START Input data

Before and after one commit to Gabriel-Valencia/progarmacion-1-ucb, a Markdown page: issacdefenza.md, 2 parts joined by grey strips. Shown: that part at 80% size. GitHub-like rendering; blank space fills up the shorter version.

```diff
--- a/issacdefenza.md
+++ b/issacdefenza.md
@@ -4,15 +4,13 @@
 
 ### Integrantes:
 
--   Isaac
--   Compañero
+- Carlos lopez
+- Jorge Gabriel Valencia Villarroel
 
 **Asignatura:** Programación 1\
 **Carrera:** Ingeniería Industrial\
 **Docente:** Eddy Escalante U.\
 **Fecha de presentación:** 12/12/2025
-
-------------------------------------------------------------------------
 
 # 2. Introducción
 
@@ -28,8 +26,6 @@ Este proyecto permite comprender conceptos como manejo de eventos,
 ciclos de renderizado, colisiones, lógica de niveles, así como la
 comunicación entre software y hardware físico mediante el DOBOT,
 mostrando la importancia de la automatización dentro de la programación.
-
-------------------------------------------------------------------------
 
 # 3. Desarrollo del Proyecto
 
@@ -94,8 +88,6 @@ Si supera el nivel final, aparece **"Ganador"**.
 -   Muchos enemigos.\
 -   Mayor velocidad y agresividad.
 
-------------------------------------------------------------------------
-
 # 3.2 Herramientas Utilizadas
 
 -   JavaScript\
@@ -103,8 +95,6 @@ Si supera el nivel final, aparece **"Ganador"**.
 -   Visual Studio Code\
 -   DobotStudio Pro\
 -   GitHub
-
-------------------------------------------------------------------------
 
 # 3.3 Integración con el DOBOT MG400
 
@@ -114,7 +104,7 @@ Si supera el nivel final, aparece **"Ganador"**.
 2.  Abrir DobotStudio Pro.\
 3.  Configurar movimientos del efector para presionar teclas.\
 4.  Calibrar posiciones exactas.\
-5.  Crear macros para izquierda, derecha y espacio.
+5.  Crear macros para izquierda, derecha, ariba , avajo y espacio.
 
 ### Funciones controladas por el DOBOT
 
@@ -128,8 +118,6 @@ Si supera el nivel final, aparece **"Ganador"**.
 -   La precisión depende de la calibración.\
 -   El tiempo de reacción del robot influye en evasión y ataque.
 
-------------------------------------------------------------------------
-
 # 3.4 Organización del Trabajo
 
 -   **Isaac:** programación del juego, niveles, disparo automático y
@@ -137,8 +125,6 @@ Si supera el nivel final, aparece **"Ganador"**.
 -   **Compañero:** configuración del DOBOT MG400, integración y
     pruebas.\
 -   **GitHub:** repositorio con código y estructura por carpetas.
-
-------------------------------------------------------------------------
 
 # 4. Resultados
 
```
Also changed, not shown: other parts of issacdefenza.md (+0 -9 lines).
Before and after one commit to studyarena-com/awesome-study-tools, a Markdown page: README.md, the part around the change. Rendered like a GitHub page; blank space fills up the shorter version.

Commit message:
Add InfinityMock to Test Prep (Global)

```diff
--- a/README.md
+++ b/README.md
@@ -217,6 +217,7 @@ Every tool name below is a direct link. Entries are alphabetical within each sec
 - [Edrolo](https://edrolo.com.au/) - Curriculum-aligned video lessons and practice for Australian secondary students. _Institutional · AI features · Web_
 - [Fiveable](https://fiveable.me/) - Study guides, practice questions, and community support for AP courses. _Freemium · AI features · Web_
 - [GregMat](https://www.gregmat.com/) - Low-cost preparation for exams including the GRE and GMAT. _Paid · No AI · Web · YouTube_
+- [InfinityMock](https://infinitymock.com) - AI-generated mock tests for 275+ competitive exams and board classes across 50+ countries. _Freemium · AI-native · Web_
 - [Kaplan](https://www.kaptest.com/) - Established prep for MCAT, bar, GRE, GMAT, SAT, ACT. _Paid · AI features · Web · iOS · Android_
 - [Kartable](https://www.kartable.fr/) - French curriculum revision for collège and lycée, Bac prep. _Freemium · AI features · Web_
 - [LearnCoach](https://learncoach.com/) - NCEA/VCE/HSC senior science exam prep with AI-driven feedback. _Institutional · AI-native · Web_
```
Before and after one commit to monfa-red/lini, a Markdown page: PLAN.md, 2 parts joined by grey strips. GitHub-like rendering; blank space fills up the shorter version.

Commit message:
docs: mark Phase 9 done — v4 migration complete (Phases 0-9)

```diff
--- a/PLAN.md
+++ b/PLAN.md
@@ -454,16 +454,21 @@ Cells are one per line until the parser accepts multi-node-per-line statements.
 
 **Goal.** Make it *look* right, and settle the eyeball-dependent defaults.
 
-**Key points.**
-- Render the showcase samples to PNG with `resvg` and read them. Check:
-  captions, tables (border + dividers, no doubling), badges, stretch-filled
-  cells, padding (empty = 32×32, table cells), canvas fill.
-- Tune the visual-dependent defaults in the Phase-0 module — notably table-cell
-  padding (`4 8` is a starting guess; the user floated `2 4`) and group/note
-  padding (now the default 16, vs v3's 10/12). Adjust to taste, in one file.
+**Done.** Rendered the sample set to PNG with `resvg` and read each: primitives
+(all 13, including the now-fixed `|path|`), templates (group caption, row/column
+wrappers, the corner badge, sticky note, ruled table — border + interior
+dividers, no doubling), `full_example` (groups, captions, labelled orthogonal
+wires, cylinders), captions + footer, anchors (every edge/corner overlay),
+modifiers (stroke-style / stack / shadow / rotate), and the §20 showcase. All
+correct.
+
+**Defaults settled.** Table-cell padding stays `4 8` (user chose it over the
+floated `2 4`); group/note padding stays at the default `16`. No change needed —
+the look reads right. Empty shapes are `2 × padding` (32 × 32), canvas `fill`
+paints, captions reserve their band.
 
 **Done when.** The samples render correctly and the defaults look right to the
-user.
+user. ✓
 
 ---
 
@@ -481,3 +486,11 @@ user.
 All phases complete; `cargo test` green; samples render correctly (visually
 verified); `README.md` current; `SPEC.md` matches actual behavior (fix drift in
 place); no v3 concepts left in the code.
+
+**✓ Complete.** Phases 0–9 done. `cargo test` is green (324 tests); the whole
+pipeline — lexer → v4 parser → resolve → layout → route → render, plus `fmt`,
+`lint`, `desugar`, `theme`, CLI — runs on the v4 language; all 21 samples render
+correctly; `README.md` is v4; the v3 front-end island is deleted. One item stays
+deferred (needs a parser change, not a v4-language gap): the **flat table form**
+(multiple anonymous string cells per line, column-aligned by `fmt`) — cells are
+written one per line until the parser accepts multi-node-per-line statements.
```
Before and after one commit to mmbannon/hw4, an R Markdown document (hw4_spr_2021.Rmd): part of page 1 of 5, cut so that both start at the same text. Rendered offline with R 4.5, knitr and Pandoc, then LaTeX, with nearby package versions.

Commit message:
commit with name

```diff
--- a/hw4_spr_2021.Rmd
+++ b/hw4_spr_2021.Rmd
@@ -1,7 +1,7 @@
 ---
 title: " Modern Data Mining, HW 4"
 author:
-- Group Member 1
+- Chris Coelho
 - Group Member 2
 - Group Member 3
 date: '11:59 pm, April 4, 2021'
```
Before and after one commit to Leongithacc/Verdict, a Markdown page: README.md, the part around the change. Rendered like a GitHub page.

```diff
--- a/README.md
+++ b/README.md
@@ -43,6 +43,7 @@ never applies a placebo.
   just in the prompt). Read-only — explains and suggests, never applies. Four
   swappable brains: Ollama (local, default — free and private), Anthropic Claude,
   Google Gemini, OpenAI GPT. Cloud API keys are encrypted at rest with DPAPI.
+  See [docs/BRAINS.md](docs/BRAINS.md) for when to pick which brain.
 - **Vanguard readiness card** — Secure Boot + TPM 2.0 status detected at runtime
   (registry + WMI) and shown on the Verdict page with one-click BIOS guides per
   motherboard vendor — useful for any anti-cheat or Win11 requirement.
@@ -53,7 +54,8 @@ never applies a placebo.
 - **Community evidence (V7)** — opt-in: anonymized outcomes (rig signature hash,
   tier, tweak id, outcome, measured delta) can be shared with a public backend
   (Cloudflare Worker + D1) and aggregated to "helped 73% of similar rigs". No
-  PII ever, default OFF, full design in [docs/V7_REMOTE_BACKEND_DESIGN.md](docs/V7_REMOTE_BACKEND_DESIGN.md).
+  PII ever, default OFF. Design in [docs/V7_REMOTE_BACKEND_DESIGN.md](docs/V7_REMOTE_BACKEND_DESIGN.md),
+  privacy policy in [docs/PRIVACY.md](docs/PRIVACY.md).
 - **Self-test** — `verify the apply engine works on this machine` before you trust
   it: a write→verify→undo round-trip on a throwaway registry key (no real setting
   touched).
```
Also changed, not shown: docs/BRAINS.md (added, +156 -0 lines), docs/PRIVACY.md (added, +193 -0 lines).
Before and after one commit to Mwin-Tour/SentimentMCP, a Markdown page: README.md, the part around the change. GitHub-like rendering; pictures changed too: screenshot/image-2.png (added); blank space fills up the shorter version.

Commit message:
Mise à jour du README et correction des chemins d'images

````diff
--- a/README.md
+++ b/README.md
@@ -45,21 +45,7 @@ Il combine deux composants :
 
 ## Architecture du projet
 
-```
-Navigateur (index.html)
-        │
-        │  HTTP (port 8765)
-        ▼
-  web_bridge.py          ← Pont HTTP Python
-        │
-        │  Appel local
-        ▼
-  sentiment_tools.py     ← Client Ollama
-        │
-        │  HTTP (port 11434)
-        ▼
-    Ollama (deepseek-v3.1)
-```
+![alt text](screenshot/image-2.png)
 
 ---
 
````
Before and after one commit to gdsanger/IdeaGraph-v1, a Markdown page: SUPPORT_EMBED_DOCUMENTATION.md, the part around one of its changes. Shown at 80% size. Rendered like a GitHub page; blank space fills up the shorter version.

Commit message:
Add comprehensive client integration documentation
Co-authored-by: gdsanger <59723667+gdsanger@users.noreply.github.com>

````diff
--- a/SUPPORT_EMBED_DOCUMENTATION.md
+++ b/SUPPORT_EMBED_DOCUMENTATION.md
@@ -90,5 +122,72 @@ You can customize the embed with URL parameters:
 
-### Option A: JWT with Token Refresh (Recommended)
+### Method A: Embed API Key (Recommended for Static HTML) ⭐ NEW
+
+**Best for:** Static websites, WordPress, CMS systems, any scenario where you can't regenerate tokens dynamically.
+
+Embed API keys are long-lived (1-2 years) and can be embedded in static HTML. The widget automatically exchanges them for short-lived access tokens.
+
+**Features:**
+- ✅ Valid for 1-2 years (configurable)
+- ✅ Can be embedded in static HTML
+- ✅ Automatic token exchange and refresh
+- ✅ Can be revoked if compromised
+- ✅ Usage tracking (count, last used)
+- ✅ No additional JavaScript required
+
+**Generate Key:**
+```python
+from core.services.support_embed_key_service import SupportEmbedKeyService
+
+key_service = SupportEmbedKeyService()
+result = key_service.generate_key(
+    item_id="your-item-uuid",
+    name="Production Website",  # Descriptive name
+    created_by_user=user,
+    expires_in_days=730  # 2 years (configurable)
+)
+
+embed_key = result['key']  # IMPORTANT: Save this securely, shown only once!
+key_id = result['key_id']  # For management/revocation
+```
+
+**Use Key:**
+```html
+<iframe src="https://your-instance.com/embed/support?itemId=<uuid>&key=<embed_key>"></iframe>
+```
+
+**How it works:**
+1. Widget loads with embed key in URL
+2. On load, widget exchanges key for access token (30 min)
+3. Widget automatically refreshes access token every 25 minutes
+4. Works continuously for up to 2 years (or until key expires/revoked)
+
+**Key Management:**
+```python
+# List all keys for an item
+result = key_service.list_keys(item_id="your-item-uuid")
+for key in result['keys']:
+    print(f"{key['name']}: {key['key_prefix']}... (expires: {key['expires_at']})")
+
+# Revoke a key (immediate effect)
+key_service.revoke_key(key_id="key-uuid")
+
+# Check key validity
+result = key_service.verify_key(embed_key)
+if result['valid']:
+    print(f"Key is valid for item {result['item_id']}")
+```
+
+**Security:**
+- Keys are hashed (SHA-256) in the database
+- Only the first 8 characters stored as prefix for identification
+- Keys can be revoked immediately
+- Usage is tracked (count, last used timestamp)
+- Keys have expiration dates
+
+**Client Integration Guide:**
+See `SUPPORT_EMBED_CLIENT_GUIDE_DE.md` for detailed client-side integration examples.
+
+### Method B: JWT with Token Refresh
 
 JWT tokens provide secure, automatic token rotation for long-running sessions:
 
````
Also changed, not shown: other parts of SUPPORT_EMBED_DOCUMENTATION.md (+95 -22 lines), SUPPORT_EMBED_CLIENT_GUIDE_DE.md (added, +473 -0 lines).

END Input data

#### [What the task asks]
Whenever a line in the data holds "after", copy that line.

#### [Result of this task]
Before and after one commit to Gabriel-Valencia/progarmacion-1-ucb, a Markdown page: issacdefenza.md, 2 parts joined by grey strips. Shown: that part at 80% size. GitHub-like rendering; blank space fills up the shorter version.
Before and after one commit to studyarena-com/awesome-study-tools, a Markdown page: README.md, the part around the change. Rendered like a GitHub page; blank space fills up the shorter version.
Before and after one commit to monfa-red/lini, a Markdown page: PLAN.md, 2 parts joined by grey strips. GitHub-like rendering; blank space fills up the shorter version.
Before and after one commit to mmbannon/hw4, an R Markdown document (hw4_spr_2021.Rmd): part of page 1 of 5, cut so that both start at the same text. Rendered offline with R 4.5, knitr and Pandoc, then LaTeX, with nearby package versions.
Before and after one commit to Leongithacc/Verdict, a Markdown page: README.md, the part around the change. Rendered like a GitHub page.
Before and after one commit to Mwin-Tour/SentimentMCP, a Markdown page: README.md, the part around the change. GitHub-like rendering; pictures changed too: screenshot/image-2.png (added); blank space fills up the shorter version.
Before and after one commit to gdsanger/IdeaGraph-v1, a Markdown page: SUPPORT_EMBED_DOCUMENTATION.md, the part around one of its changes. Shown at 80% size. Rendered like a GitHub page; blank space fills up the shorter version.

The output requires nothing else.